RECORDS TO USE Block Start

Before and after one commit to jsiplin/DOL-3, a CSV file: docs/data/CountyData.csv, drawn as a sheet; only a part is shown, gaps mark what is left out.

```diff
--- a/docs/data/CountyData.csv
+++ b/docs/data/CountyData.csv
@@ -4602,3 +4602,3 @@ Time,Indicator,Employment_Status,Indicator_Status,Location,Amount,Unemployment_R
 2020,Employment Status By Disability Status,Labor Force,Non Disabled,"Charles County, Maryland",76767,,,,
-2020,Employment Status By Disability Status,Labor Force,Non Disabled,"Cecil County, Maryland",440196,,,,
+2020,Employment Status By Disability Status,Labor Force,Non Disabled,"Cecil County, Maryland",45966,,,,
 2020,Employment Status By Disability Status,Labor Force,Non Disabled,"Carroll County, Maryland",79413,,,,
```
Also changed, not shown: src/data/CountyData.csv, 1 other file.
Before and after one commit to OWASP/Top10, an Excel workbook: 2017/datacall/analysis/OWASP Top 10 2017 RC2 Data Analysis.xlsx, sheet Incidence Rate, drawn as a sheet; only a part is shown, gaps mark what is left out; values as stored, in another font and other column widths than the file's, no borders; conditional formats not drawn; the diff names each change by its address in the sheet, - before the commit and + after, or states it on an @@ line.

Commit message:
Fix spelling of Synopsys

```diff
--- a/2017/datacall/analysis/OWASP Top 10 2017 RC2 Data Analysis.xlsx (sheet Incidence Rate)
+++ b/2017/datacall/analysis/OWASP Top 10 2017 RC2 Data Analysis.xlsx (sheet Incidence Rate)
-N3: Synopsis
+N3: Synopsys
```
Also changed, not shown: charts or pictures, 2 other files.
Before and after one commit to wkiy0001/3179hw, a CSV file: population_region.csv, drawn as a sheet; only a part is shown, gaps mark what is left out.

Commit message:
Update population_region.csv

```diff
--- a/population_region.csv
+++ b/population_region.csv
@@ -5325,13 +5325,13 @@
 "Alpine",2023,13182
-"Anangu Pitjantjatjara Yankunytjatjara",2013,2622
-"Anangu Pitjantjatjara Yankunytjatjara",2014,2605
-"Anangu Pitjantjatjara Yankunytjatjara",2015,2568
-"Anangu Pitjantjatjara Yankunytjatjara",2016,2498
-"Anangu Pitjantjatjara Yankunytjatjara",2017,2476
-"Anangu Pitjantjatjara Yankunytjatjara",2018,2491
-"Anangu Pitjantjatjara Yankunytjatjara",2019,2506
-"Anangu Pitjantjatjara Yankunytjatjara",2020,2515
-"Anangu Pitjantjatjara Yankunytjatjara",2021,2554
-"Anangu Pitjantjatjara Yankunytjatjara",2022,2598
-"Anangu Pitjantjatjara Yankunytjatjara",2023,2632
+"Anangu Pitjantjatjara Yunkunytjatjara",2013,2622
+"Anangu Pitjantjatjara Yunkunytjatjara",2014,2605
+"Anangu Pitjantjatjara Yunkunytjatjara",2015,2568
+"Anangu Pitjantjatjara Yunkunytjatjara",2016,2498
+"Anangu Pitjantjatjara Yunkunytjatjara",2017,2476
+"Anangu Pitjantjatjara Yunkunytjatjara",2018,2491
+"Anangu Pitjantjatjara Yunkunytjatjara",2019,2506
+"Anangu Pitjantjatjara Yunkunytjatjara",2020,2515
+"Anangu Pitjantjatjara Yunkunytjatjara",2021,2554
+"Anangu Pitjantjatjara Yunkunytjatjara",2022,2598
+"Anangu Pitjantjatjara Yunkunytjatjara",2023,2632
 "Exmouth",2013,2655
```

RECORDS TO USE Block End

EXERCISE DIRECTIONS: Make a faithful copy of every record above.

RESPONSE TO THE TASK:
Before and after one commit to jsiplin/DOL-3, a CSV file: docs/data/CountyData.csv, drawn as a sheet; only a part is shown, gaps mark what is left out.

```diff
--- a/docs/data/CountyData.csv
+++ b/docs/data/CountyData.csv
@@ -4602,3 +4602,3 @@ Time,Indicator,Employment_Status,Indicator_Status,Location,Amount,Unemployment_R
 2020,Employment Status By Disability Status,Labor Force,Non Disabled,"Charles County, Maryland",76767,,,,
-2020,Employment Status By Disability Status,Labor Force,Non Disabled,"Cecil County, Maryland",440196,,,,
+2020,Employment Status By Disability Status,Labor Force,Non Disabled,"Cecil County, Maryland",45966,,,,
 2020,Employment Status By Disability Status,Labor Force,Non Disabled,"Carroll County, Maryland",79413,,,,
```
Also changed, not shown: src/data/CountyData.csv, 1 other file.
Before and after one commit to OWASP/Top10, an Excel workbook: 2017/datacall/analysis/OWASP Top 10 2017 RC2 Data Analysis.xlsx, sheet Incidence Rate, drawn as a sheet; only a part is shown, gaps mark what is left out; values as stored, in another font and other column widths than the file's, no borders; conditional formats not drawn; the diff names each change by its address in the sheet, - before the commit and + after, or states it on an @@ line.

Commit message:
Fix spelling of Synopsys

```diff
--- a/2017/datacall/analysis/OWASP Top 10 2017 RC2 Data Analysis.xlsx (sheet Incidence Rate)
+++ b/2017/datacall/analysis/OWASP Top 10 2017 RC2 Data Analysis.xlsx (sheet Incidence Rate)
-N3: Synopsis
+N3: Synopsys
```
Also changed, not shown: charts or pictures, 2 other files.
Before and after one commit to wkiy0001/3179hw, a CSV file: population_region.csv, drawn as a sheet; only a part is shown, gaps mark what is left out.

Commit message:
Update population_region.csv

```diff
--- a/population_region.csv
+++ b/population_region.csv
@@ -5325,13 +5325,13 @@
 "Alpine",2023,13182
-"Anangu Pitjantjatjara Yankunytjatjara",2013,2622
-"Anangu Pitjantjatjara Yankunytjatjara",2014,2605
-"Anangu Pitjantjatjara Yankunytjatjara",2015,2568
-"Anangu Pitjantjatjara Yankunytjatjara",2016,2498
-"Anangu Pitjantjatjara Yankunytjatjara",2017,2476
-"Anangu Pitjantjatjara Yankunytjatjara",2018,2491
-"Anangu Pitjantjatjara Yankunytjatjara",2019,2506
-"Anangu Pitjantjatjara Yankunytjatjara",2020,2515
-"Anangu Pitjantjatjara Yankunytjatjara",2021,2554
-"Anangu Pitjantjatjara Yankunytjatjara",2022,2598
-"Anangu Pitjantjatjara Yankunytjatjara",2023,2632
+"Anangu Pitjantjatjara Yunkunytjatjara",2013,2622
+"Anangu Pitjantjatjara Yunkunytjatjara",2014,2605
+"Anangu Pitjantjatjara Yunkunytjatjara",2015,2568
+"Anangu Pitjantjatjara Yunkunytjatjara",2016,2498
+"Anangu Pitjantjatjara Yunkunytjatjara",2017,2476
+"Anangu Pitjantjatjara Yunkunytjatjara",2018,2491
+"Anangu Pitjantjatjara Yunkunytjatjara",2019,2506
+"Anangu Pitjantjatjara Yunkunytjatjara",2020,2515
+"Anangu Pitjantjatjara Yunkunytjatjara",2021,2554
+"Anangu Pitjantjatjara Yunkunytjatjara",2022,2598
+"Anangu Pitjantjatjara Yunkunytjatjara",2023,2632
 "Exmouth",2013,2655
```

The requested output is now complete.